“It’s a lot easier to grow your population when house prices are affordable; it’s a lot harder when they’re really, really unaffordable, so what will these numbers look like over the next five years is anyone’s guess. Certainly, the government of Canada wants to accelerate immigration to keep the numbers high to keep home prices high, but is that going to materialize? One of the big questions is: is it because of high home prices that we might not see that? Do high home prices end up being a drag on our economy in the future?” Pasalis said.
“We will have people moving here; there’s no doubt affluent people around the world will be interested in living here, but the other question is will it be at the level the federal government wants? We don’t know yet,” Pasalis continued. “Condo buildings are all geared towards renters and the non-permanent resident section, but is there going to be demand for these really high-end rental properties two, three, four years from now?”
The preponderant reason Dr. Haider says the city’s housing prices are exorbitant is demand is outpacing supply by a country mile. There is no shortage of people receiving gifts from their parents and grandparents to buy their first homes, and it just so happens that it’s occurring as Canada enters a fifth straight decade of declining construction on a per capita basis. In particular, the type of housing people desire, single-family homes, is scarce.
As counterintuitive as it might appear on the surface, Dr. Haider says housing in Toronto actually is affordable and that’s because interest rates are historically low.
“Given ultra-low interest rates, you can get a mortgage for 2%, although many people get it for 1.5%, and this allows you to take on a much larger loan and still be able to pay monthly mortgage payments compared to the early ‘90s when mortgage rates were 17-19% or higher. When mortgage rates are as low as they are now, the bulk of your monthly payments from day one are going to pay down your principal and not the interest, which means you’re putting money back into your pocket. The way mortgage finance works, the bulk of your payment comes back to you directly and creates demand for homebuying,” Dr. Haider said.
“The second thing is the growth in our demographics -- because of immigration, Canada has been growing steadily where the bulk of them focus on the five largest cities. When you have demand increasing and all the enablers of increasing demand functioning and not much happening on the supply side, then you see this scenario playing out year after year, where housing prices are increasing because, demographically and financially, housing is becoming more desirable.”
The evidence for a bubble might be disputable, but it exists.

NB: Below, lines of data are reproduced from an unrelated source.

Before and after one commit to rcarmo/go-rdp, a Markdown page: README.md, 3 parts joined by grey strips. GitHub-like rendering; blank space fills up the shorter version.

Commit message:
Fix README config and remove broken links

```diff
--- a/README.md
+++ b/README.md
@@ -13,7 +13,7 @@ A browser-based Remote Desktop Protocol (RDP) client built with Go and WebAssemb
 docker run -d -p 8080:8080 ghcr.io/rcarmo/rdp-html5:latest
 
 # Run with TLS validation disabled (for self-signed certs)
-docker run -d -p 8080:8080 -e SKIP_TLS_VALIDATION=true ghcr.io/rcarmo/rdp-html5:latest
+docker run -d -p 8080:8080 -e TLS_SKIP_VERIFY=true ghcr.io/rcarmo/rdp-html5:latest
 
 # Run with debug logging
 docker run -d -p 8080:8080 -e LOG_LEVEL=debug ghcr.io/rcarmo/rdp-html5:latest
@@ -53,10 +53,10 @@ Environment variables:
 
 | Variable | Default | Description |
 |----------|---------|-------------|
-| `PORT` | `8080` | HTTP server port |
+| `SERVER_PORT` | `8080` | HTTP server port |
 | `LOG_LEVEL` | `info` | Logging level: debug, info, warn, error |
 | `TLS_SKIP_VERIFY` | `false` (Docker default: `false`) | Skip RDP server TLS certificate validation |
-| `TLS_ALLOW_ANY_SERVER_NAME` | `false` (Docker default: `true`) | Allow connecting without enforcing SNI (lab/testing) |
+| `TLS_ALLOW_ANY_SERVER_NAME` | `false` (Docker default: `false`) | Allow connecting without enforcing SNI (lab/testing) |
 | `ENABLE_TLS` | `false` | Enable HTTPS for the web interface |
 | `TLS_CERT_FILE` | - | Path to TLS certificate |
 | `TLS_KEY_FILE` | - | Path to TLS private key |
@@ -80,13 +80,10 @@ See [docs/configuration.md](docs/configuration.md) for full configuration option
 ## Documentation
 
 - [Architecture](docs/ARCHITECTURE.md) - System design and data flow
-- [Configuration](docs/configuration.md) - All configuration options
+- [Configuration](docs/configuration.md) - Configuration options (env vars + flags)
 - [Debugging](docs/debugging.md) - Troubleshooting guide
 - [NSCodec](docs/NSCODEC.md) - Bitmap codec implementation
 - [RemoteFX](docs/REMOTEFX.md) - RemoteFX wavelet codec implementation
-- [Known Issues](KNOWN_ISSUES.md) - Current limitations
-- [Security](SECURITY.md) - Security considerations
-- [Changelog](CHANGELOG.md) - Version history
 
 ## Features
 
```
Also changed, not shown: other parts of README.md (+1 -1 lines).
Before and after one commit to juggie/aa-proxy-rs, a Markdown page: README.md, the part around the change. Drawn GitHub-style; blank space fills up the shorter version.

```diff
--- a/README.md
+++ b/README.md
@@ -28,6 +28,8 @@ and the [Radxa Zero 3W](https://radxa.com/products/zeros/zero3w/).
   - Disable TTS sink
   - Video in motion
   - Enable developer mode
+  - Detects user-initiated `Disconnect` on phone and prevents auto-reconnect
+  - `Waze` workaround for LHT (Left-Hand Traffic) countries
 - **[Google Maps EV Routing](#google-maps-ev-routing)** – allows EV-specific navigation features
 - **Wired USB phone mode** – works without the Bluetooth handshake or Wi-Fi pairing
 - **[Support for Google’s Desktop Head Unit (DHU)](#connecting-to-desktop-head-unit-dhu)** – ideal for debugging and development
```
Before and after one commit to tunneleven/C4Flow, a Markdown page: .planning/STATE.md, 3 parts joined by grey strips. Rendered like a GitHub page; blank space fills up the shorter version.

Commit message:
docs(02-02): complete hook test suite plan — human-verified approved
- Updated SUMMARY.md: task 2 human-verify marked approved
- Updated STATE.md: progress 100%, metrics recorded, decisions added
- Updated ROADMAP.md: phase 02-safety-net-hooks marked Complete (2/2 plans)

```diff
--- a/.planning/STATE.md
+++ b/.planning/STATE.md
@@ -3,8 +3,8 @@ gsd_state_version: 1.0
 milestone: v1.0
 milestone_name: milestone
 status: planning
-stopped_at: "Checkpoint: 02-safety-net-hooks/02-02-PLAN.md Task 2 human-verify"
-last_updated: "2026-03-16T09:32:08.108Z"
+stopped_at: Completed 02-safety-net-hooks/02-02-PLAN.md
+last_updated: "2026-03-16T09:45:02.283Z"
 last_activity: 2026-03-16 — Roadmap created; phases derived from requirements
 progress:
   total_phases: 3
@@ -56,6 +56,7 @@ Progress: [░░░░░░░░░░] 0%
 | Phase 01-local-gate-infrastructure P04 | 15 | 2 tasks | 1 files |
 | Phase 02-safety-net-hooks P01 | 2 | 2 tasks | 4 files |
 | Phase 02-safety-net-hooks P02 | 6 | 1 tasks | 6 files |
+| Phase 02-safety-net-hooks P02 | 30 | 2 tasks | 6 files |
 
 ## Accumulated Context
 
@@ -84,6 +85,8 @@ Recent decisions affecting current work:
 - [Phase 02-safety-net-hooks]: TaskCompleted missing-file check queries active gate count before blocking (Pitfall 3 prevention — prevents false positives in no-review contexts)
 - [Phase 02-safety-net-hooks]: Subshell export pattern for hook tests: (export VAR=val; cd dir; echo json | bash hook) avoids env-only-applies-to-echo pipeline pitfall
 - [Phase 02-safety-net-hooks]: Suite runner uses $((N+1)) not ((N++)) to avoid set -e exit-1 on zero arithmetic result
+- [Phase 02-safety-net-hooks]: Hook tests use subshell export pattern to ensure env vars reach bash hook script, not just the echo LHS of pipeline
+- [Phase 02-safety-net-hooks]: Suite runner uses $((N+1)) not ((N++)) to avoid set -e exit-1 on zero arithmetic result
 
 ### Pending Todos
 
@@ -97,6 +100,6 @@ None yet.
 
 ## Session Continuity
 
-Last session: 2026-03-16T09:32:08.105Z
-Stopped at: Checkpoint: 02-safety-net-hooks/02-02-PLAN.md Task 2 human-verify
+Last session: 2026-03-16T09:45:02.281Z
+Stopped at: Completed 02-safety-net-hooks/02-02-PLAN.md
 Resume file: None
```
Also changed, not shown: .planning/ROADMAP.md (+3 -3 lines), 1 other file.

Just two weeks ago, UBS Global Real Estate Bubble Index 2021 anointed Toronto the ignominious honour of having the world’s second-largest real estate bubble -- up from a third place position in 2020.
Perhaps, then, the question needs to be posed differently: what would it take for Toronto’s strong market fundamentals to evaporate, and if that occurred, what would happen to its real estate market?
If this is a bubble -- and it doesn't look to be yet -- is there a bang or a whimper in Toronto's future?